Number of posts: 43,585

Journal Archives

CBS News: Iraq War Veterans Question What Their Service Accomplished


Iraq war veterans question what their service accomplished

Jun 17, 2014 9:32 AM EDT

As the current crisis in Iraq unfolds, some Iraq war veterans are asking if all the gains made by U.S. forces have been lost.

When former Army Capt. Blake Hall left Iraq in 2007, he remembers being hopeful.

"Iraq had an opportunity for long-term political reconciliation," Hall told CBS News correspondent Jan Crawford.

Two years later, Army Sgt. Matt Pelak had a similar feeling when his service was over. He saw progress among the Iraqi army and people his unit trained.

- snip -

Hall said he thinks it was a mistake not only to go into Iraq, but also to leave it.


GM Recalls Three Million More Cars Over Ignition Switches Issues

Source: Reuters

GM recalls three million more cars over ignition switches issues

Mon Jun 16, 2014 4:59pm EDT

SAN FRANCISCO (Reuters) - General Motors Co on Monday recalled 3.36 million North American cars with ignition switches that can be jarred out of the "run" position, potentially affecting power steering, power brakes and air bags.

The switch issue is similar to the defect linked to at least 13 deaths in an earlier, 2.6-million vehicle recall of Chevrolet Cobalts and other small cars.

GM has made 44 recalls this year, totally about 20 million vehicles. That is more than total annual U.S. vehicle sales. More than 6 million of the vehicles were recalled for ignition switch-related issues. GM said it would replace or rework the ignition keys on the cars in the new recall, and it raised a recall-related charge for the second quarter to $700 million from $400 million. That takes total recall-related charges this year to $2 billion.

GM said it was aware of eight crashes and six injuries related to the new recall.

Read more: http://www.reuters.com/article/idUSKBN0ER2Q220140616

Tech Giants Seek to Halt Overseas Snooping by US

Source: Associated Press

@AP: Microsoft, Apple and others file lawsuit saying US has no right to seize computer data stored outside country http://t.co/B2i2DObMFf/s/QunE


— Jun. 16, 2014 3:49 PM EDT
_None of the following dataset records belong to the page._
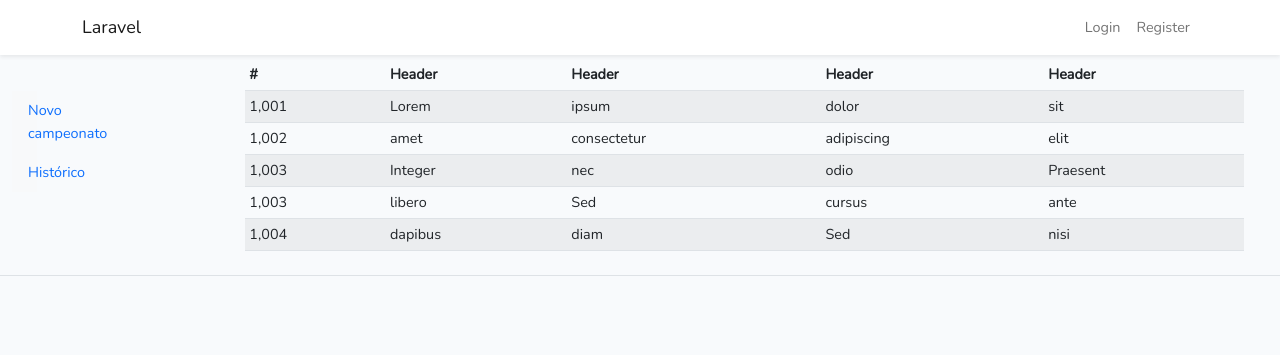
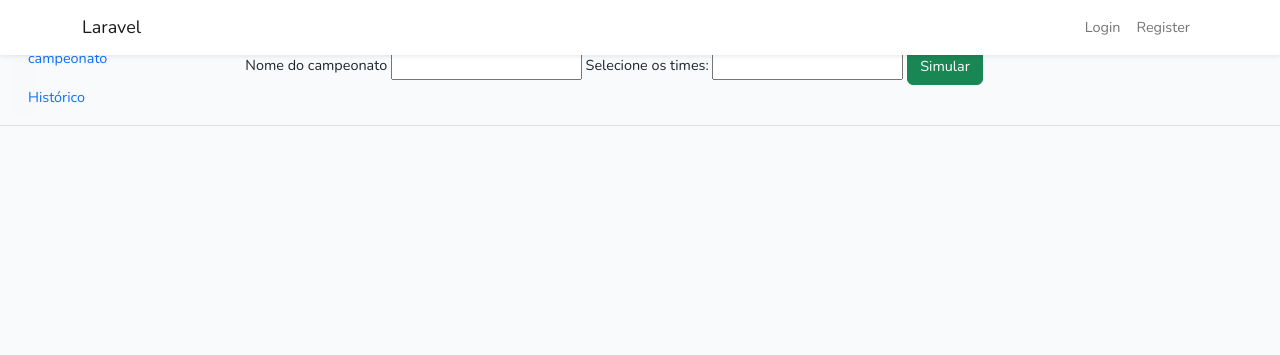
Before and after one commit to jaineezequiel/MeuCampeonato, a Laravel app: page /home in a window 1280 px wide. Shown: the top 355 px of the page. Run offline with Laravel 10, Linux system fonts and the light colour scheme; style sheets or scripts are compiled from the project's sources.

Commit message:
organizando views e logica do app

```diff
--- /dev/null
+++ b/app/Http/Controllers/Campeonatos.php
@@ -0,0 +1,57 @@
+<?php
+
+namespace App\Http\Controllers;
+
+use App\Models\Campeonato;
+use Illuminate\Contracts\View\View;
+use Illuminate\Http\Request;
+use PhpParser\Node\Stmt\TryCatch;
+use Illuminate\Support\Facades\DB;
+
+class Campeonatos extends Controller
+{
+    public function index()
+    {
+        $campeonatos = Campeonato::all();
+
+        return View('historico', compact('campeonatos'));
+    }
+
+    public function create()
+    {
+
+        try {
+
+            //validações
+
+            DB::beginTransaction();
+
+            //  criar campeonato
+
+
+            // fazer inscricao dos times
+
+
+            // gerar jogos / Chamada phyton
+
+
+            // salvar pontuacoes e marcar eliminados
+
+            // salvar hanking de campeoes
+
+            DB::commit();
+
+        } catch (\Throwable $th) {
+            //throw $th;
+
+            DB::rollBack();
+        }
+
+        return View('create');
+    }
+
+    public function store()
+    {
+       return to_route('campeonatos.historico');
+    }
+}
--- /dev/null
+++ b/resources/views/create.blade.php
@@ -0,0 +1,18 @@
+@extends('layouts.admin')
+
+@section('main')
+
+Nome do campeonato
+<input type="text" name="nome_campeonato" />
+
+<label for="time">Selecione os times:</label>
+<input list="times" name="time" id="time">
+
+<datalist id="times">
+  <option value="Time1">
+  <option value="Time2">
+</datalist>
+
+<button class="btn btn-success">Simular</button>
+
+@endsection
--- a/resources/views/home.blade.php
+++ /dev/null
@@ -1,56 +0,0 @@
-@extends('layouts.admin')
-@section('main')
-<main role="main" class="col-md-9 ml-sm-auto col-lg-10 px-4">
-<div class="table-responsive">
-  <h2>Section title</h2>
-  <table class="table table-striped table-sm">
-    <thead>
-      <tr>
-        <th>#</th>
-        <th>Header</th>
-        <th>Header</th>
-        <th>Header</th>
-        <th>Header</th>
-      </tr>
-    </thead>
-    <tbody>
-      <tr>
-        <td>1,001</td>
-        <td>Lorem</td>
-        <td>ipsum</td>
-        <td>dolor</td>
-        <td>sit</td>
-      </tr>
-      <tr>
-        <td>1,002</td>
-        <td>amet</td>
-        <td>consectetur</td>
-        <td>adipiscing</td>
-        <td>elit</td>
-      </tr>
-      <tr>
-        <td>1,003</td>
-        <td>Integer</td>
-        <td>nec</td>
-        <td>odio</td>
-        <td>Praesent</td>
-      </tr>
-      <tr>
-        <td>1,003</td>
-        <td>libero</td>
-        <td>Sed</td>
-        <td>cursus</td>
-        <td>ante</td>
-      </tr>
-      <tr>
-        <td>1,004</td>
-        <td>dapibus</td>
-        <td>diam</td>
-        <td>Sed</td>
-        <td>nisi</td>
-      </tr>
-    </tbody>
-  </table>
-</div>
-</main
-@endsection
--- a/resources/views/layouts/admin.blade.php
+++ b/resources/views/layouts/admin.blade.php
@@ -8,13 +8,13 @@
           <div class="sidebar-sticky">
             <ul class="nav flex-column">
               <li class="nav-item">
-                <a class="nav-link active" href="#">
+                <a class="nav-link active" href="{{ route('campeonatos.create') }}">
                   <span data-feather="home"></span>
                   Novo campeonato
                 </a>
               </li>
               <li class="nav-item">
-                <a class="nav-link" href="#">
+                <a class="nav-link" href="{{ route('campeonatos.historico') }}">
                   <span data-feather="file"></span>
                   Histórico
                 </a>
@@ -23,7 +23,9 @@
           </div>
         </nav>
       </div>
-      @yield('main')
+      <main role="main" class="col-md-9 ml-sm-auto col-lg-10 px-4">
+        @yield('main')
+      </main>
   </div>
   </div>
 </div>
--- a/routes/web.php
+++ b/routes/web.php
@@ -1,19 +1,23 @@
 <?php
 
 use App\Http\Controllers\Auth\LoginController;
+use App\Http\Controllers\Campeonatos;
 use Illuminate\Support\Facades\Route;
 
-
-Route::get('/home', function () {
-    return view('home');
-});
-
 Auth::routes();
-
-Route::get('/', [App\Http\Controllers\HomeController::class, 'index'])->name('home');
 
 Route::get('login/{provider}', [LoginController::class,'redirectToProvider'])
 ->name('social.login');
 
 Route::get('login/{provider}/callback', [LoginController::class, 'handleProviderCallback'])
 ->name('social.callback');
+
+Route::controller(Campeonatos::class)->group(function(){
+    Route::get('/', 'create')->name('campeonatos.create');
+    Route::get('/home', 'create')->name('campeonatos.create');
+
+    Route::get('/campeonatos', 'index')->name('campeonatos.historico');
+
+    Route::get('/campeonatos/criar', 'create')->name('campeonatos.create');
+    Route::post('/campeonatos', 'store')->name('campeonatos.store');
+});
```
Also changed, not shown: app/Http/Controllers/Campeonato.php (deleted, +0 -10 lines), resources/views/historico.blade.php (added, +30 -0 lines), resources/views/welcome.blade.php (deleted, +0 -48 lines).
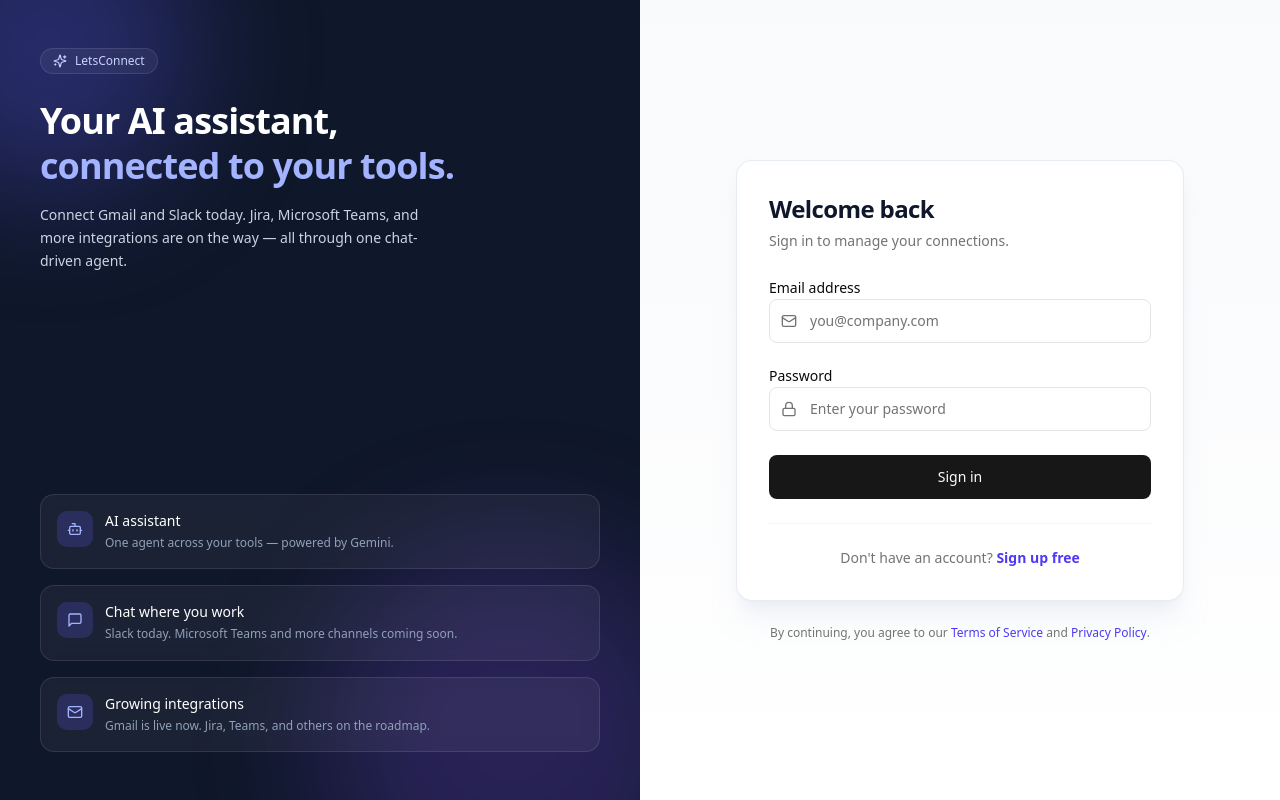
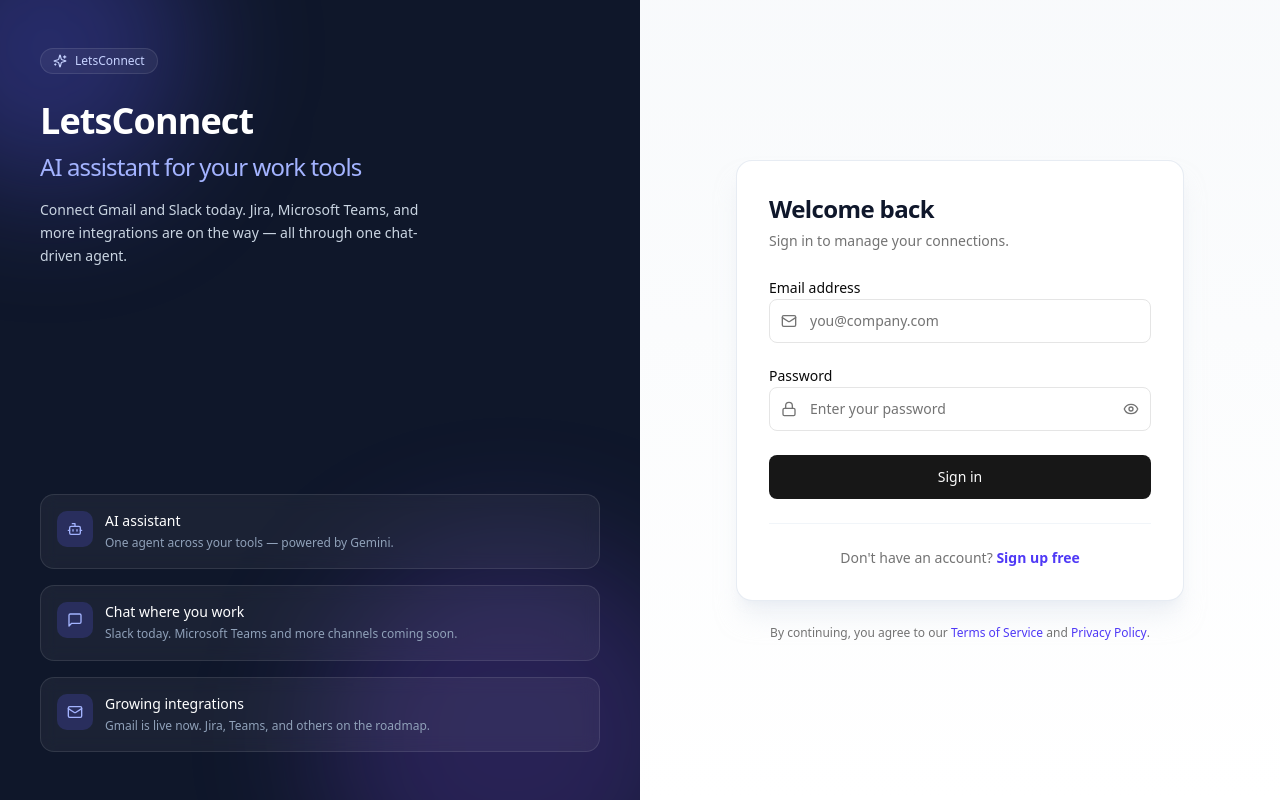
Before and after one commit to gauravdewli-dev/LetsConnect-Frontend, a React (Vite) app: page /login in a window 1280 px wide. Built offline with nearby package versions, Linux system fonts and the light colour scheme; no server answers.

Commit message:
Enhance index.html with meta tags for SEO and description, and improve no-script messaging for better user experience. Update Login component to clarify AI assistant features and streamline messaging. Add password visibility toggle in LoginForm for improved usability.

```diff
--- a/index.html
+++ b/index.html
@@ -3,10 +3,29 @@
   <head>
     <meta charset="UTF-8" />
     <meta name="viewport" content="width=device-width, initial-scale=1.0" />
+    <meta name="application-name" content="LetsConnect" />
+    <meta
+      name="description"
+      content="LetsConnect is an AI assistant that connects your work tools to Slack. Gmail is available today; Jira, Microsoft Teams, and more integrations are coming soon."
+    />
+    <!-- Google Search Console: paste your verification meta tag below when verifying domain ownership -->
+    <!-- <meta name="google-site-verification" content="YOUR_VERIFICATION_CODE" /> -->
     <title>LetsConnect | AI Assistant</title>
   </head>
   <body>
     <div id="root"></div>
+    <noscript>
+      <main style="max-width: 32rem; margin: 4rem auto; padding: 0 1.5rem; font-family: system-ui, sans-serif;">
+        <h1 style="font-size: 2rem; font-weight: 600;">LetsConnect</h1>
+        <p style="margin-top: 0.75rem; line-height: 1.6; color: #475569;">
+          LetsConnect is an AI assistant that connects your work tools to chat platforms like Slack.
+          Gmail is available today; Jira, Microsoft Teams, and more integrations are coming soon.
+        </p>
+        <p style="margin-top: 1rem;">
+          <a href="/login" style="color: #4f46e5;">Sign in to LetsConnect</a>
+        </p>
+      </main>
+    </noscript>
     <script type="module" src="/src/main.tsx"></script>
   </body>
 </html>
--- a/src/pages/auth-management/Login.tsx
+++ b/src/pages/auth-management/Login.tsx
@@ -62,8 +62,10 @@ export default function Login() {
             LetsConnect
           </div>
           <h1 className="max-w-md text-4xl font-semibold leading-tight tracking-tight">
-            Your AI assistant,
-            <span className="block text-indigo-300">connected to your tools.</span>
+            LetsConnect
+            <span className="mt-2 block text-2xl font-normal text-indigo-300">
+              AI assistant for your work tools
+            </span>
           </h1>
           <p className="mt-4 max-w-sm text-sm leading-relaxed text-slate-300">
             Connect Gmail and Slack today. Jira, Microsoft Teams, and more integrations are on the
@@ -98,10 +100,10 @@ export default function Login() {
               LetsConnect
             </div>
             <h1 className="text-2xl font-semibold tracking-tight text-slate-900">
-              {isSignup ? "Create your account" : "Welcome back"}
+              LetsConnect
             </h1>
             <p className="mt-1 text-sm text-muted-foreground">
-              Connect your tools and chat with your AI assistant.
+              {isSignup ? "Create your account" : "Welcome back"} — AI assistant for your work tools
             </p>
           </div>
 
--- a/src/pages/auth-management/components/LoginForm.tsx
+++ b/src/pages/auth-management/components/LoginForm.tsx
@@ -1,5 +1,5 @@
 import { type FormEvent, useState } from "react";
-import { Loader2, Lock, Mail } from "lucide-react";
+import { Eye, EyeOff, Loader2, Lock, Mail } from "lucide-react";
 
 import { Button } from "@/atoms/ui/button";
 import { Input } from "@/atoms/ui/input";
@@ -16,6 +16,7 @@ interface LoginFormProps {
 export default function LoginForm({ isSignup, loading, error, onSubmit }: LoginFormProps) {
   const [email, setEmail] = useState("");
   const [password, setPassword] = useState("");
+  const [showPassword, setShowPassword] = useState(false);
 
   function handleSubmit(e: FormEvent) {
     e.preventDefault();
@@ -50,14 +51,22 @@ export default function LoginForm({ isSignup, loading, error, onSubmit }: LoginF
           <Lock className="pointer-events-none absolute left-3 top-1/2 size-4 -translate-y-1/2 text-muted-foreground" />
           <Input
             id="password"
-            type="password"
+            type={showPassword ? "text" : "password"}
             placeholder={isSignup ? "At least 8 characters" : "Enter your password"}
             value={password}
             onChange={(e) => setPassword(e.target.value)}
             minLength={8}
-            className="h-11 pl-10"
+            className="h-11 pl-10 pr-10"
             required
           />
+          <button
+            type="button"
+            onClick={() => setShowPassword((prev) => !prev)}
+            className="absolute right-3 top-1/2 -translate-y-1/2 text-muted-foreground hover:text-foreground"
+            aria-label={showPassword ? "Hide password" : "Show password"}
+          >
+            {showPassword ? <EyeOff className="size-4" /> : <Eye className="size-4" />}
+          </button>
         </div>
         {isSignup && (
           <p className="text-xs text-muted-foreground">Use 8 or more characters for your password.</p>
```
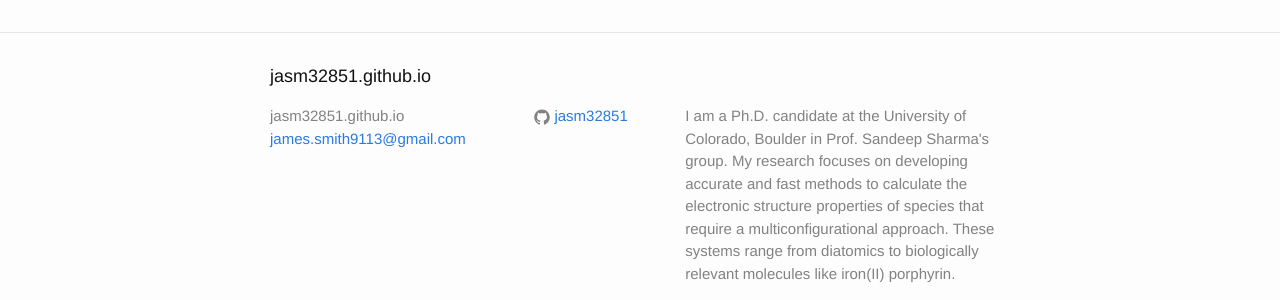
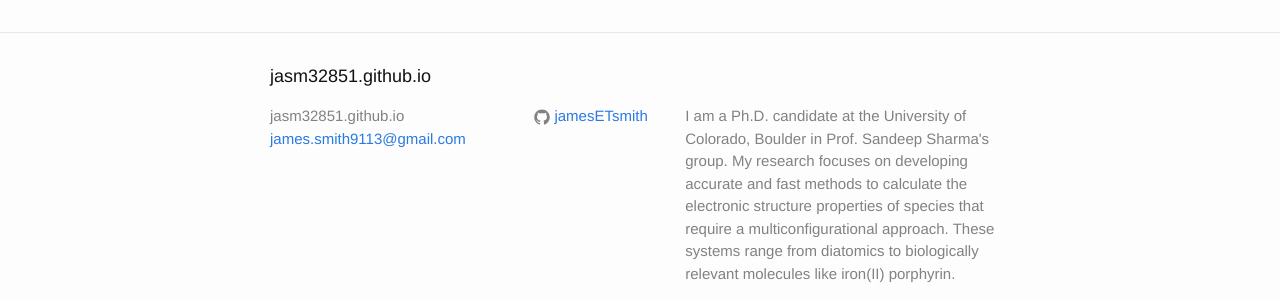
Before and after one commit to jasm32851/jasm32851.github.io, a Jekyll site: the page built from index.html, in a window 1280 px wide. Shown: the part 1634-1934 px from the top of the page. Built offline with Jekyll 4.4.1, drawn with Linux system fonts in a browser that asks for light colours.

Commit message:
Update _config.yml

```diff
--- a/_config.yml
+++ b/_config.yml
@@ -4,8 +4,8 @@
 description: > # this means to ignore newlines until "baseurl:"
   I am a Ph.D. candidate at the University of Colorado, Boulder in Prof. Sandeep Sharma's group. My research focuses on developing accurate and fast methods to calculate the electronic structure properties of species that require a multiconfigurational approach. These systems range from diatomics to biologically relevant molecules like iron(II) porphyrin.
 baseurl: "" # the subpath of your site, e.g. /blog
-url: "http://jasm32851.github.io" # the base hostname & protocol for your site
-github_username:  jasm32851
+url: "http://jamesETsmith.github.io" # the base hostname & protocol for your site
+github_username:  jamesETsmith
 bitbucket_username: James_E_T_Smith
 
 # Build settings
```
FILE - This Jan. 22, 2009 file photo shows the Microsoft sign outside the headquarters campus in Redmond, Wash. Microsoft Corp. and four other large American technology companies are using a Manhattan court case to draw a line in the cloud, saying the U.S. government has no right to seize computer data stored outside the country. (AP Photo/Elaine Thompson, file)

NEW YORK (AP) — Microsoft Corp. and four other large American technology companies are using a Manhattan court case to draw a line in the cloud, saying the U.S. government has no right to seize computer data stored outside the country.

U.S. companies that host services over the Internet and sell remote data storage — a concept broadly known as "cloud computing" — say they stand to lose billions of dollars in business if emails and other files they house overseas are seen vulnerable to U.S. snooping.

Lawyers for the companies say the perception was stoked by former NSA systems analyst Edward Snowden's revelations last year that the U.S. and other countries' intelligence agencies routinely and indiscriminately gather and store huge amounts of data from phone calls and Internet communications.

And it was harmed again in April, they say, when a Manhattan magistrate judge concluded it was legal for the government to order Microsoft to comply with a sealed search warrant for a consumer email account it stores in Dublin, Ireland.

Read more: http://bigstory.ap.org/article/tech-giants-seek-halt-overseas-snooping-us

U.S. Health Care System Ranks Lowest in International Survey

Source: CBS News

U.S. health care system ranks lowest in international survey

Jun 16, 2014 3:32 PM EDT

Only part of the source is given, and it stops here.